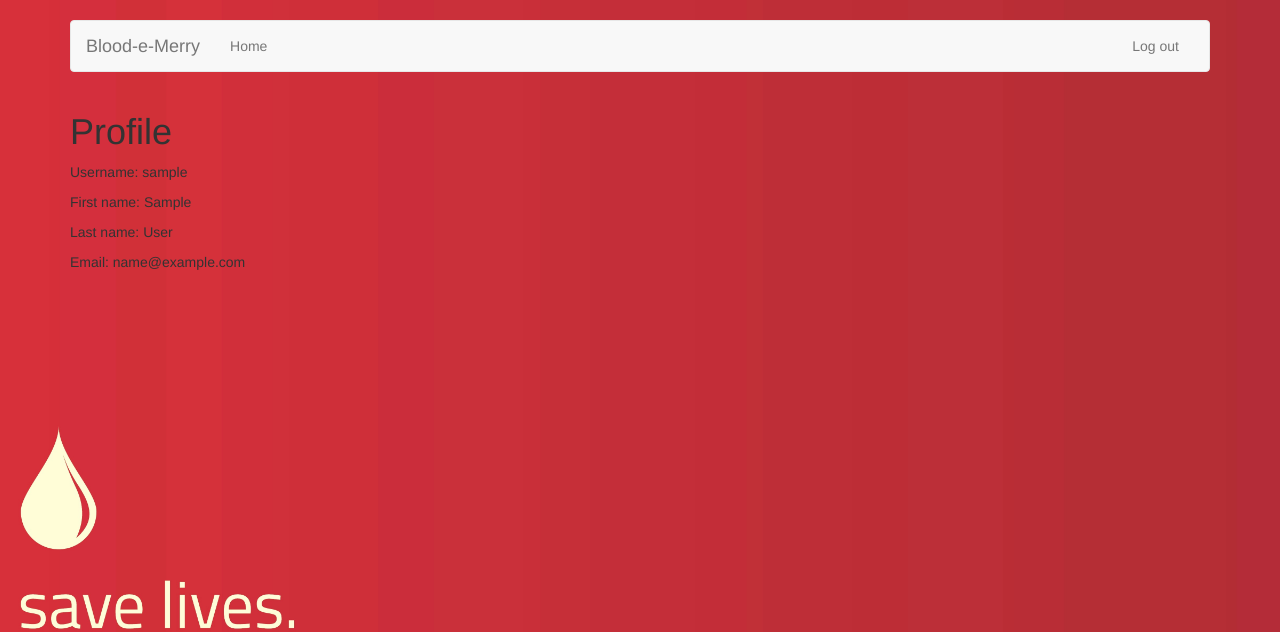
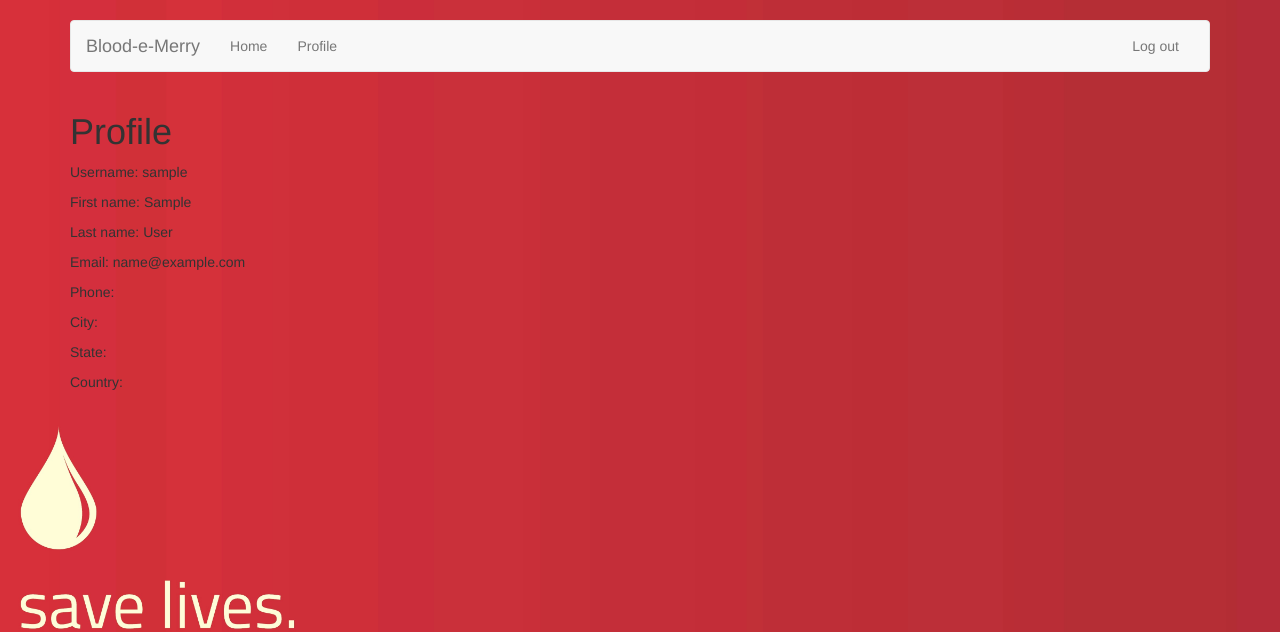
Before and after one commit to viseshrp/Blood_e_Merry, a Django app: page /home/profile/ in a window 1280 px wide. Shown: the top 632 px of the page. Run offline with Django 3.2, Linux system fonts and the light colour scheme; the visitor is signed in with stand-in values (Sample User, id 1); some libraries are stand-ins or nearby versions.

Commit message:
Update profile page

```diff
--- a/loginsignup/templates/loginsignup/base.html
+++ b/loginsignup/templates/loginsignup/base.html
@@ -28,6 +28,7 @@
                 {% if user.is_authenticated %}
                     <ul class="nav navbar-nav">
                         <li><a href="{% url 'loginsignup:home' %}">Home</a></li>
+                        <li><a href="{% url 'loginsignup:profile' %}">Profile</a></li>
                     </ul>
                     <ul class="nav navbar-nav navbar-right">
                         <li><a href="{% url 'loginsignup:logout' %}">Log out</a></li>
--- a/loginsignup/templates/loginsignup/profile.html
+++ b/loginsignup/templates/loginsignup/profile.html
@@ -7,5 +7,9 @@
     <p>First name: {{ user.first_name }}</p>
     <p>Last name: {{ user.last_name }}</p>
     <p>Email: {{ user.email }}</p>
+    <p>Phone: {{ user.donor.phone }}</p>
+    <p>City: {{ user.donor.city }}</p>
+    <p>State: {{ user.donor.state }}</p>
+    <p>Country: {{ user.donor.country }}</p>
 </div>
 {% endblock %}
```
□ □ □ □ □
**Work instruction:**
Show all of the lines above in which "href" is present.

**Exercise answer:**
                         <li><a href="{% url 'loginsignup:home' %}">Home</a></li>
+                        <li><a href="{% url 'loginsignup:profile' %}">Profile</a></li>
                         <li><a href="{% url 'loginsignup:logout' %}">Log out</a></li>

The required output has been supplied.